While the oil industry continues to lobby hard for approval of TransCanada’s Keystone XL, it’s also quietly drawing up plans B and C and several others. TransCanada’s competitor Enbridge recently exploited a loophole in U.S. pipeline rules and got permission to import 120,000 additional barrels a day of Alberta crude. The company’s Alberta Clipper line already ships 450,000 barrels a day of oil from Alberta to Superior, Wisconsin, where it hooks into a pipeline network supplying Great Lakes refineries. Enbridge had hoped to approximately double shipments to Wisconsin, but the company ran into Keystone-like delays. So Enbridge officials devised a workaround. They’re going to shunt oil from the Clipper just north of the border into a parallel pipeline with underutilized capacity. This pipeline won government approval in the 1960s. Once across the border, the company will divert the oil back into the Clipper, cleverly increasing Enbridge’s ability to ship Alberta crude to the United States without the otherwise required presidential approval. The State Department signed off on the plan last August.
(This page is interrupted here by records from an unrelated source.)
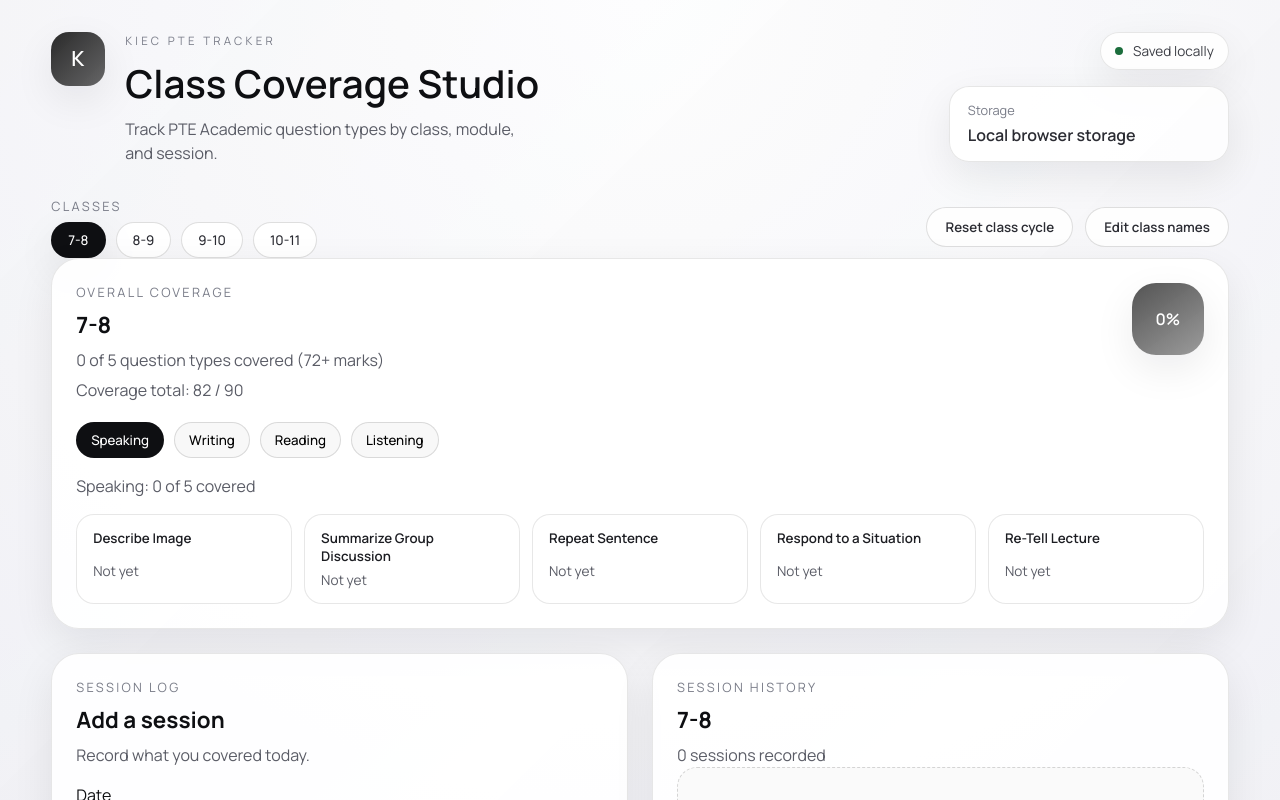
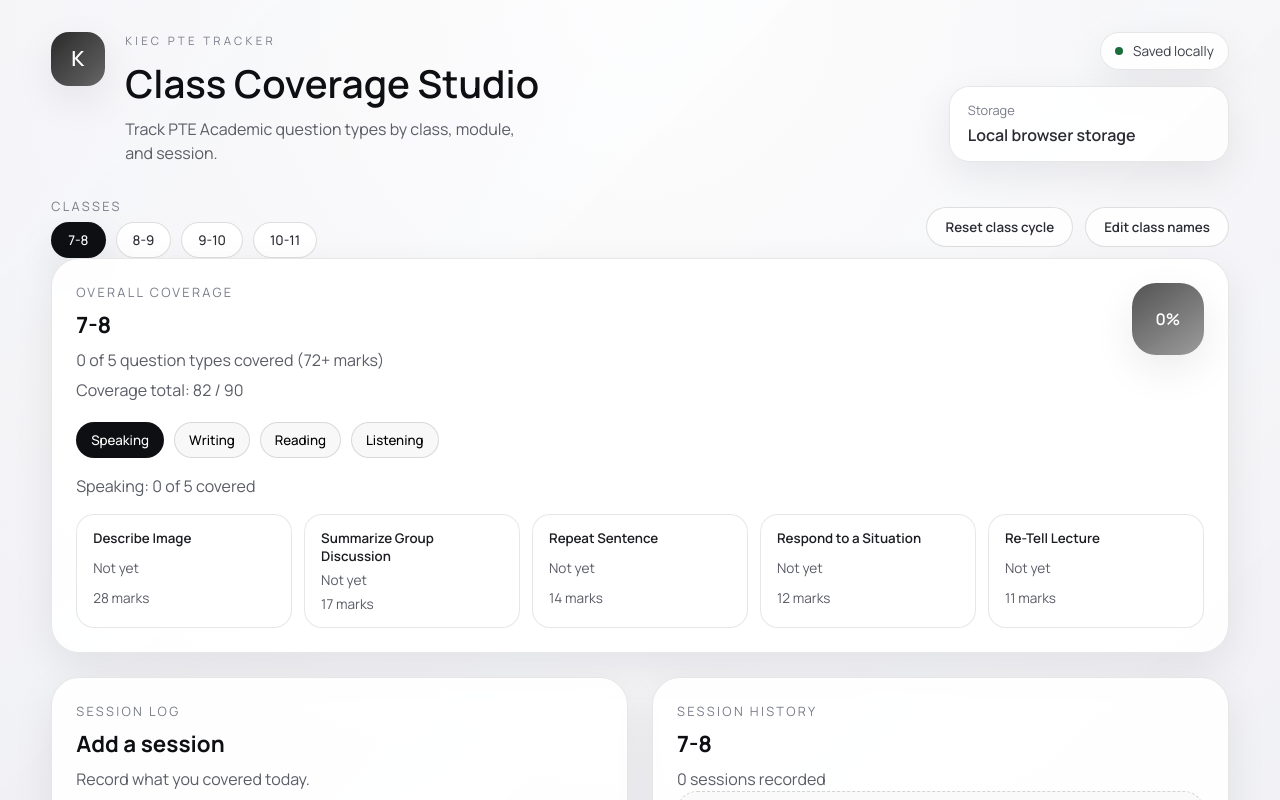
Before and after one commit to scuba3198/pte-class-coverage, a React (Vite) app: page / in a window 1280 px wide. Shown: the top 800 px of the page. Built offline with nearby package versions, Linux system fonts and the light colour scheme.

Commit message:
Show per-question marks in coverage pills

```diff
--- a/src/App.jsx
+++ b/src/App.jsx
@@ -404,6 +404,7 @@ function App() {
                   >
                     <span className="question-name">{`${entry.question}${originSuffix}`}</span>
                     <span className="question-status">{isCovered ? 'Covered' : 'Not yet'}</span>
+                    <span className="question-status">{`${entry.scores[activeSkill]} marks`}</span>
                   </button>
                 );
               })}
```
Lines whose indentation alone changed are shown as unchanged.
Two competing pipeline builders, Kinder Morgan and Enbridge, have proposed constructing pipelines to ship Alberta’s oil to tanker terminals in Vancouver. TransCanada is planning to lay down 2,900 miles of pipe linking Alberta to ports in Quebec and New Brunswick. That line would carry almost 50 percent more oil than the company’s stalled Keystone XL project.
Canada’s oil industry is building up its ability to ship tar sands in train tankers, what supporters call “pipeline by rails.” Such shipments from Alberta have grown dramatically in the past year. TransCanada President and CEO Russ Girling says that his engineers have drawn up blueprints for a “rail bridge” across the border, again circumventing governmental approval required for pipelines.
Robert R. “Bob” McLeod, the premier of Canada’s Northwest Territories, has a suggestion, in case some or all of the planned pipelines and rail renovations are delayed or canceled. In a swing through Washington, D.C., this past September, he offered—to anyone who would listen—to build an Arctic tanker port in the Northwest Territories, just above Alberta. “If we can’t go south, and we can’t go west, and we can’t go east,” he told officials all over Washington, “we have no choice but to go north.” Last year, Alberta hired an Arctic services company to study the feasibility of such a project. The report, released this past September, warns that today sea ice prevents tankers from traveling most Arctic routes in winter. The long-term picture, though, is rosy. Because of climate change, the report’s authors conclude, “more favorable conditions for shipping will almost certainly continue to develop.” The document does not mention that the oil industry itself is causing the warming.